Web page revision data:

# # # # # # #

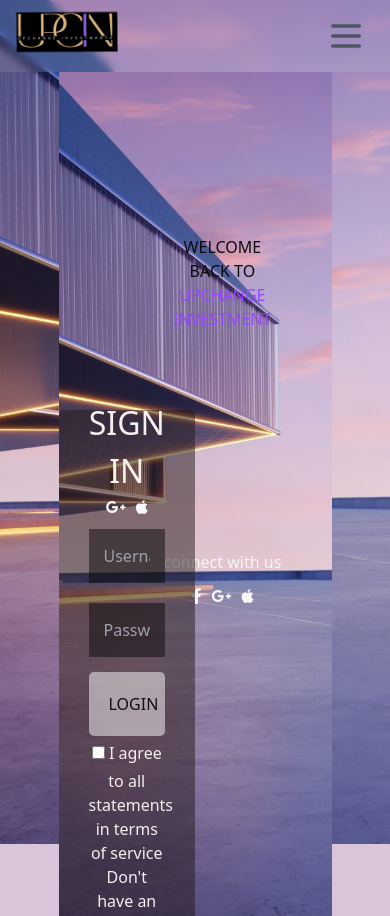
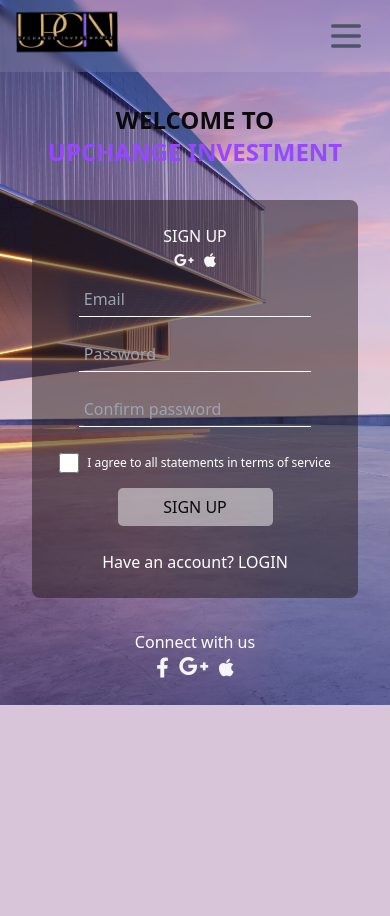
Before and after one commit to upchangeinvestments/frontend, a React (Create React App) app: page /signin in a window 390 px wide. After the commit the page ends 844 px from the top, so only its background shows below. Built offline with nearby package versions, Linux system fonts and the light colour scheme.

Commit message:
added Responsivenss in the signIn page

```diff
--- a/src/Pages/SignInPage/SignIn.jsx
+++ b/src/Pages/SignInPage/SignIn.jsx
@@ -2,6 +2,29 @@ import React, { useState } from 'react';
 import NavBar from "../../common/NavBar"
 import '../../styles/SignIn.css';
 // import { FaUser, FaLock } from "react-icons/fa";
+
+const ConnetWithUs = () => {
+  return (
+    <div className="mt-6 pb-6">
+      <p className='flex items-center justify-center'>Connect with us</p>
+      <div className="flex items-end justify-center ">
+        <a href="#" className="social"><i className="fab fa-facebook-f" style={{
+          fontSize: "20px"
+        }}></i></a>
+        <a href="#" className="social"><i className="fab fa-google-plus-g"
+          style={{
+            fontSize: "24px",
+          }}
+        ></i></a>
+        <a href="#" className="social"><i className='fab fa-apple'
+          style={{
+            fontSize: "20px"
+          }}
+        ></i></a>
+      </div>
+    </div>
+  );
+}
 
 const App = () => {
   const [isSignUp, setIsSignUp] = useState(true);
@@ -11,47 +34,63 @@ const App = () => {
   };
 
   return (
-    <div className="SignIn ">
+    <div className="">
+      <div className={isSignUp ? "vsm:hidden lg:block SignIn bg1" : "vsm:hidden lg:block SignIn bg2"} >
         <NavBar className="" />
         <div className="UserController">
-        <div className={isSignUp ? 'SignInContainer' : 'SignInContainer change'}>
+          <div className={isSignUp ? 'SignInContainer bg1' : 'SignInContainer bg2 change'}>
             <div className="forms-container">
               <div className="form-control signup-form">
                 <form action="#">
-                <h2>SIGN UP</h2>
+                  <h2 className=''>SIGN UP</h2>
                   <div className='social'>
-                  <a href="#" class="social"><i className="fab fa-google-plus-g"></i></a>
-                  <a href="#" class="social"><i className='fab fa-apple'></i></a>
+                    <a href="#" className="social"><i className="fab fa-google-plus-g" style={{
+                      fontSize: "24px"
+                    }}></i></a>
+                    <a href="#" className="social"><i className='fab fa-apple' style={{
+                      fontSize: "24px"
+                    }}></i></a>
                   </div>
                   <input type="email" placeholder="Email" required />
-                <div class="underline"></div>
                   <input type="password" placeholder="Password" required />
-                <div class="underline"></div>
                   <input type="password" placeholder="Confirm password" required />
-                <div class="underline"></div>
-                <button type="submit">REGISTER</button>
+                  <div className="checkbox flex items-center justify-center gap-2 mt-4">
+                    <input type="checkbox" id="terms" name="terms" required />
+                    <label for="terms"><p className='text-xs'>I agree to all statements in terms of service</p></label>
+                  </div>
+                  <button type="submit" className='my-6'>SIGN UP</button>
                   <p>
-                  <input type="checkbox" /> I agree to all statements in terms of service
-                  <p>Already have an account? <span id="signUp" onClick={SignInButtonClick}>Sign In.</span></p>
+                    <p>Have an account? <span id="signUp" onClick={SignInButtonClick}>
+                      <a
+                        href="#"
+                        className="w-full flex items-center justify-center mt-4 px-4 py-2 border border-transparent rounded-md shadow-sm text-base font-medium text-white bg-[#9747FF] hover:bg-purple-600"
+                      >
+                        SIGN IN
+                      </a></span></p>
                   </p>
                 </form>
 
               </div>
               <div className="form-control signin-form">
-              <form>
-                <h2>SIGN IN</h2>
+                <form className=''>
+                  <h2 className="text-2xl font-bold">SIGN IN</h2>
                   <div className='social'>
-                  <a href="#" class="social"><i className="fab fa-google-plus-g"></i></a>
-                  <a href="#" class="social"><i className='fab fa-apple'></i></a>
+                    <a href="#" className="social"><i className="fab fa-google-plus-g"></i></a>
+                    <a href="#" className="social"><i className='fab fa-apple'></i></a>
                   </div>
-                <input type="text" placeholder="Username" required />
+                  <input className='' type="text" placeholder="Username" required />
                   {/* <FaUser className='icon'/> */}
                   <input type="password" placeholder="Password" required />
                   {/* <FaLock className='icon'/> */}
                   <button type='submit'>LOGIN</button>
-                <p>
-                  <input type="checkbox" />   I agree to all statements in terms of service
-                  <p>Don't have an account? <span id="signUp" onClick={SignInButtonClick}>Sign Up.</span>
+                  <p className='mt-8'>
+                    {/* <input type="checkbox" />   I agree to all statements in terms of service */}
+                    <p>Don't have an account? <span id="signUp" onClick={SignInButtonClick}><a
+                      href="#"
+                      className="w-full flex items-center justify-center mt-4 px-4 py-2 border border-transparent rounded-md shadow-sm text-xl font-medium text-white bg-[#9747FF] hover:bg-purple-600"
+                    >
+                      SIGN UP
+                    </a></span>
                     </p>
                   </p>
                 </form>
@@ -60,41 +99,125 @@ const App = () => {
             <div className="intros-container">
               <div className="intro-control signin-intro">
                 <div className="intro-control__inner">
-                <h2>
-                  <font color="#0c0b0b">WELCOME BACK TO</font> UPCHANGE INVESTMENT
+                  <div className="">
+                    <h2 className="md:text-xl lg:text-2xl font-bold">
+                      <font color="#0c0b0b" >WELCOME BACK! <br /> <span className='text-xl'>TO</span> <br /></font> UPCHANGE INVESTMENT
                     </h2>
+                  </div>
 
                   <div className="socials1">
-                  <p>connect with us</p>
-                  <a href="#" class="social"><i className="fab fa-facebook-f"></i></a>
-                  {/* <i class="tnb-icon fa fa-facebook-square" aria-hidden="true"></i> */}
-                  <a href="#" class="social"><i className="fab fa-google-plus-g"></i></a>
-                  <a href="#" class="social"><i className='fab fa-apple'></i></a>
-
+                    <p>Connect with us</p>
+                    <div className="flex items-end justify-center">
+                      <a href="#" className="social"><i className="fab fa-facebook-f" style={{
+                        fontSize: "20px"
+                      }}></i></a>
+                      <a href="#" className="social"><i className="fab fa-google-plus-g"
+                        style={{
+                          fontSize: "24px",
+                        }}
+                      ></i></a>
+                      <a href="#" className="social"><i className='fab fa-apple'
+                        style={{
+                          fontSize: "20px"
+                        }}
+                      ></i></a>
+                    </div>
                   </div>
                 </div>
               </div>
               <div className="intro-control signup-intro">
                 <div className="intro-control__inner">
-                <h2>
+                  <div className="">
+                    <h2 className='md:text-xl lg:text-2xl font-bold'>
                       <font color="#0c0b0b">WELCOME TO</font> <br /> UPCHANGE INVESTMENT
                     </h2>
-
-                <p><font color="#0c0b0b">Your Search Engine For</font> <font color="#9747FF">REAL ESTATE INVESTMENT</font></p>
+                  </div>
+                  {/* <p><font color="#0c0b0b">Your Search Engine For</font> <font color="#9747FF">REAL ESTATE INVESTMENT</font></p> */}
                   <div className="socials">
-                  <p>Register to access all features of our services</p>
-                  <a class="elementor-icon elementor-social-icon elementor-social-icon-facebook elementor-repeater-item-b3a7b80" target="_blank">
-                    <span class="elementor-screen-only"></span>
-                    <i class="fab fa-facebook"></i> </a>
-                  <a class="elementor-icon elementor-social-icon elementor-social-icon-google elementor-repeater-item-b3a7b80" target="_blank">
-                    <span class="elementor-screen-only"></span>
-                    <i class="fab fa-google-plus-g"></i> </a>
-                  <a class="elementor-icon elementor-social-icon elementor-social-icon-facebook elementor-repeater-item-b3a7b80" target="_blank">
-                    <span class="elementor-screen-only"></span>
-                    <i class="fab fa-apple"></i> </a>
+                    <p className='vsm:text-xs lg:text-sm'>Register to access all features of our services</p>
+                    <div className='social'>
+                      <a href="#" className="social"><i className="fab fa-facebook-f" style={{
+                        fontSize: "20px"
+                      }}></i></a>
+                      <a href="#" className="social"><i className="fab fa-google-plus-g"
+                        style={{
+                          fontSize: "24px",
+                        }}
+                      ></i></a>
+                      <a href="#" className="social"><i className='fab fa-apple'
+                        style={{
+                          fontSize: "20px"
+                        }}
+                      ></i></a>
                     </div>
                   </div>
                 </div>
+              </div>
+            </div>
+          </div>
+        </div>
+      </div >
+      <div className="lg:hidden SignInMobile">
+        <NavBar className="" />
+        <div className="FormMobile">
+          <div className={isSignUp ? 'SignUP' : 'hidden'} >
+            <div className="mt-8">
+              <h2 className='text-2xl font-bold '>
+                <font color="#0c0b0b">WELCOME TO</font> <br /><p className='UPCIN'>UPCHANGE INVESTMENT</p>
+              </h2>
+            </div>
+            <div className="m-8 py-6 px-2 rounded-lg " style={{
+              backgroundColor: "rgba(34, 25, 25, 0.5)"
+            }}>
+              <form action="" className='flex flex-col items-center justify-center'>
+                <h2 className=''>SIGN UP</h2>
+                <div className='social'>
+                  <a href="#" className="social"><i className="fab fa-google-plus-g"></i></a>
+                  <a href="#" className="social"><i className='fab fa-apple'></i></a>
+                </div>
+                <input type="email" placeholder="Email" required />
+                <input type="password" placeholder="Password" required />
+                <input type="password" placeholder="Confirm password" required />
+                <div className="checkbox flex items-center justify-center gap-2 mt-4">
+                  <input type="checkbox" id="terms" name="terms" required />
+                  <label for="terms"><p className='text-xs'>I agree to all statements in terms of service</p></label>
+                </div>
+                <button type="submit" className='my-6'>SIGN UP</button>
+                <p>
+                  <p>Have an account? <span id="signUp" onClick={SignInButtonClick}>LOGIN</span></p>
+                </p>
+              </form>
+            </div>
+            <ConnetWithUs />
+          </div>
+          <div className={isSignUp ? 'hidden' : 'LogIn'}>
+            <div className="mt-8">
+              <h2 className="text-2xl font-bold">
+                <font color="#0c0b0b" >WELCOME BACK! <br /> <span className='text-xl'>TO</span> <br /></font> <span className='UPCIN'>UPCHANGE INVESTMENT</span>
+              </h2>
+            </div>
+            <div className="m-8 py-6 px-2 rounded-lg " style={{
+              backgroundColor: "rgba(34, 25, 25, 0.5)"
+            }}>
+              <form className='flex flex-col items-center justify-center'>
+                <h2 className="text-2xl font-bold">SIGN IN</h2>
+                <div className='social'>
+                  <a href="#" className="social"><i className="fab fa-google-plus-g"></i></a>
+                  <a href="#" className="social"><i className='fab fa-apple'></i></a>
+                </div>
+                <input className='' type="text" placeholder="Username" required />
+                {/* <FaUser className='icon'/> */}
+                <input type="password" placeholder="Password" required />
+                {/* <FaLock className='icon'/> */}
+                <button type='submit'>LOGIN</button>
+                <p className='mt-8'>
+                  {/* <input type="checkbox" />   I agree to all statements in terms of service */}
+                  <p>Don't have an account? <span id="signUp" onClick={SignInButtonClick}>SIGN UP</span>
+                  </p>
+                </p>
+              </form>
+            </div>
+            <ConnetWithUs />
           </div>
         </div>
       </div>
--- a/src/common/LoginButton.jsx
+++ b/src/common/LoginButton.jsx
@@ -5,7 +5,7 @@ const LoginButton = (props) => {
     return (
         <Link to="/signin" className="">
             <button style={{ backgroundImage: `url(${bgImage})` }}
-                className="whitespace-nowrap md:px-4 md:py-1.5 lg:px-6 lg:py-2.5 rounded-full md:text-base lg:text-lg font-medium text-black bg-no-repeat bg-cover bg-center">
+                className="whitespace-nowrap md:px-4 md:py-1.5 lg:px-6 lg:py-2.5 rounded-full md:text-base lg:text-base xl:text-lg font-medium text-black bg-no-repeat bg-cover bg-center">
                 {props.Text}
             </button>
         </Link>
--- a/src/common/NavBar.jsx
+++ b/src/common/NavBar.jsx
@@ -76,10 +76,10 @@ const NavBar = () => {
             <div className="hidden md:flex md:justify-end items-center md:flex-none gap-x-4 ">
               <a
                 href="#"
-                className="whitespace-nowrap inline-flex items-center justify-center md:px-4 md:py-1.5 lg:px-6 lg:py-2.5 border border-transparent rounded-full shadow-sm md:text-base lg:text-lg font-medium text-white bg-[#9747FF] hover:bg-[#8e47ec]">
-                Sign up
+                className="whitespace-nowrap inline-flex items-center justify-center md:px-4 md:py-1.5 lg:px-6 lg:py-2.5 border border-transparent rounded-full shadow-sm md:text-base lg:text-base xl:text-lg font-medium text-white bg-[#9747FF] hover:bg-[#8e47ec]">
+                SIGN UP
               </a>
-              <LoginButton Text="Login" />
+              <LoginButton Text="LOGIN" />
             </div>
           </div>
         </div>
@@ -266,12 +266,12 @@ const NavBar = () => {
                   href="#"
                   className="w-full flex items-center justify-center px-4 py-2 border border-transparent rounded-md shadow-sm text-xl font-medium text-white bg-[#9747FF] hover:bg-purple-600"
                 >
-                  Sign up
+                  SIGN UP
                 </a>
                 <p className="mt-6 text-center text-xl font-medium text-gray-500">
                   Existing User?
                   <a href="#" className="ml-2 text-[#9747FF] hover:text-purple-600">
-                    Sign in
+                    LOGIN
                   </a>
                 </p>
               </div>
--- a/src/styles/SignIn.css
+++ b/src/styles/SignIn.css
@@ -2,27 +2,34 @@
 @import url("https://cdnjs.cloudflare.com/ajax/libs/font-awesome/5.15.2/css/all.min.css");
 
 .SignIn{
-  background-image: url('../assets/Building.jpg');
+  /* background-image: url('../assets/Building.jpg'); */
   height: 100vh;
   background-size: cover;
   background-repeat: no-repeat;
   background-position: center;
 }
+.bg1{
+  background-image: url('../assets/Building.jpg');
+}
+.bg2{
+  background-image: url('../assets/Building2.jpg');
+}
 .UserController{
   display: flex;
   justify-content: center;
   align-items: center;
-
+  height: 80vh;
+  margin-top: 5vh;
 }
 
 .SignInContainer {
-  background-image: url('../assets/Building.jpg');
+  /* background-image: url('../assets/Building.jpg'); */
   background-size: cover;
   background-repeat: no-repeat;
   background-position: center;
   width: 70%;
   max-width: 150vw;
-  height: 540px;
+  height: 100%;
   position: relative;
   overflow-x: hidden;
 }
@@ -41,34 +48,46 @@
   display: flex;
   justify-content: center;
   flex-direction: column;
-  height: 540px;
+  height: 80vh;
 }
 
 .forms-container .form-control h2 {
-  font-size: 2rem;
+  font-size: 1.5rem;
+  margin-bottom: 10px;
+  margin-top: -20px;
 }
 
 .forms-container .form-control form {
   display: flex;
   flex-direction: column;
   margin: 0px 30px;
+  align-items: center;
+  justify-content: center;
 }
 
 .form-control form input {
   margin: 10px 0px;
   border: none;
-  padding: 15px;
-  background-color: rgba(12, 11, 11, 0.5);
+  padding: 5px;
+  /* background-color: rgba(12, 11, 11, 0.5); */
+  background-color: transparent;
+  border-bottom: 1px solid white;
+  width: 75%;
+}
+
+.signup-form form input{
+  width: 120%;
 }
 
 .form-control form button {
   border: none;
-  padding: 20px;
+  padding: 7px;
   margin-top: 5px;
   background-color: rgba(255, 251, 251, 0.5);
   border-radius: 5px;
   color: #110f0f;
   cursor: pointer;
+  width: 50%;
 }
 
 .form-control form button:focus {
@@ -78,7 +97,22 @@
 .form-control span {
   margin: 10px 0px;
 }
+.checkbox {
+  margin-bottom: 10px;
+}
 
+.checkbox label {
+  cursor: pointer;
+  font-weight: normal;
+}
+
+.checkbox input[type="checkbox"] {
+  height: 20px;
+  width: 20px;
+  margin: 0;
+  background-color: transparent;
+  border: 1px solid white;
+}
 
 .social {
   margin: 0 5px;
@@ -91,8 +125,8 @@
   margin: 0 5px;
   color: #f6f6f8;
   position: relative;
-  bottom: -120%;
-  align-items: flex-end;
+  bottom: -130%;
+  /* align-items: flex-end; */
 
 }
 
@@ -100,24 +134,24 @@
   margin: 0 5px;
   color: #f6f6f8;
   position: relative;
-  bottom: -70%;
+  bottom: -180%;
   align-items: flex-end;
 }
 
 .socials .fa-facebook-f {
-  padding: 5px 8px;
+  /* padding: 5px 8px; */
   background-color: transparent;
   color: #e4e4e9;
 }
 
 .socials .fa-google-plus-g {
-  padding: 5px 4px;
+  /* padding: 5px 4px; */
   background-color: transparent;
   color: #e4e4e9;
 }
 
 .socials .fa-apple {
-  padding: 5px 6px;
+  /* padding: 5px 6px; */
   background-color: transparent;
   color: #e4e4e9;
 }
@@ -129,8 +163,7 @@
 
 .form-control.signup-form {
   display: flex;
-
-	justify-content: flex-start;
+	justify-content: center;
 	align-items: center;
 	text-align: center;
   opacity: 0;
@@ -152,21 +185,25 @@
   overflow-y: hidden;
 }
 
+.signin-form form .social{
+  margin-bottom: 20px;
+}
 
 .SignInContainer .intros-container {
   position: relative;
   left: 50%;
   width: 50%;
+  height: 100%;
   text-align: center;
 }
 
 .intros-container .intro-control {
   position: absolute;
-  width: 100%;
+  /* width: 100%; */
   display: flex;
   justify-content: center;
   flex-direction: column;
-  height: 480px;
+  height: 60%;
 }
 
 .intro-control .intro-control__inner h2 {
@@ -174,9 +211,11 @@
   color: #9747FF;
 }
 .intro-control .intro-control__inner {
-  margin: 0px 30px;
+  width: 100%;
+  /* margin: 0px 30px; */
   color: #e4e4e9;
   position: relative;
+
 }
 
 .intros-container .intro-control button {
@@ -194,12 +233,6 @@
   outline: none;
 }
 
-
-.intro-control h3,
-.intro-control p {
-  margin: 10px 0px;
-}
-
 .intro-control h4 {
   display: flex;
   height: 100px;
@@ -212,6 +245,7 @@
 }
 
 .intro-control.signin-intro {
+  width: 100%;
   opacity: 1;
   z-index: 2;
   display: flex;
@@ -231,11 +265,17 @@
 
 .change .signup-form button {
   border: none;
-  padding: 15px 30px;
-  background-color: rgba(248, 245, 245, 0.5);
+  /* background-color: rgba(248, 245, 245, 0.5); */
   border-radius: 5px;
-  color: #0a0a0a;
+  /* color: #0a0a0a; */
   cursor: pointer;
+  padding: 7px;
+  margin-top: 5px;
+  cursor: pointer;
+  width: 75%;
+  background-color: #9747FF;
+  color: white;
+  font-weight: 600;
 }
 
 .change .signin-form {
@@ -269,7 +309,7 @@
 .change .signin-intro {
   opacity: 0;
   z-index: 1;
-  height: 80vhj;
+  /* height: 80vh; */
   display: flex;
   align-items: end;
 }
@@ -278,6 +318,7 @@
   opacity: 1;
   z-index: 2;
   align-items: end;
+  width: 100%;
 }
 
 @media screen and (max-width: 480px) {
@@ -326,5 +367,58 @@
   .change .intro-control {
     transform: translateX(0%);
   }
+}
 
+@media (min-width: 768px) and (max-width: 1024px) {
+  .socials{
+    bottom: -100%;
+  }
+  .socials1{
+    bottom: -100%;
+  }
 }
+@media (min-width: 425px) and (max-width: 768px) {
+  .socials{
+    bottom: -50%;
+  }
+  .socials1{
+    bottom: -50%;
+  }
+  .intro-control .intro-control__inner {
+    width: 200%;
+  }
+}
+
+.SignInMobile{
+  background-image: url('../assets/Building.jpg');
+  /* height: 100vh; */
+  background-size: cover;
+  background-repeat: no-repeat;
+  background-position: center;
+}
+.FormMobile{
+  color: white;
+}
+.FormMobile form input {
+  margin: 10px 0px;
+  border: none;
+  padding: 5px;
+  /* background-color: rgba(12, 11, 11, 0.5); */
+  background-color: transparent;
+  border-bottom: 1px solid white;
+  width: 75%;
+}
+.FormMobile button{
+  border: none;
+  background-color: rgba(248, 245, 245, 0.5);
+  border-radius: 5px;
+  color: #0a0a0a;
+  cursor: pointer;
+  padding: 7px;
+  margin-top: 5px;
+  cursor: pointer;
+  width: 50%;
+}
+.UPCIN{
+  color: #9747FF;
+}
```
Lines whose indentation alone changed are shown as unchanged.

# # # # # # #

#### What the task requires:
Copy each line of the records containing the string "rgba".

#### Answer space:
+              backgroundColor: "rgba(34, 25, 25, 0.5)"
+              backgroundColor: "rgba(34, 25, 25, 0.5)"
-  background-color: rgba(12, 11, 11, 0.5);
+  /* background-color: rgba(12, 11, 11, 0.5); */
   background-color: rgba(255, 251, 251, 0.5);
-  background-color: rgba(248, 245, 245, 0.5);
+  /* background-color: rgba(248, 245, 245, 0.5); */
+  /* background-color: rgba(12, 11, 11, 0.5); */
+  background-color: rgba(248, 245, 245, 0.5);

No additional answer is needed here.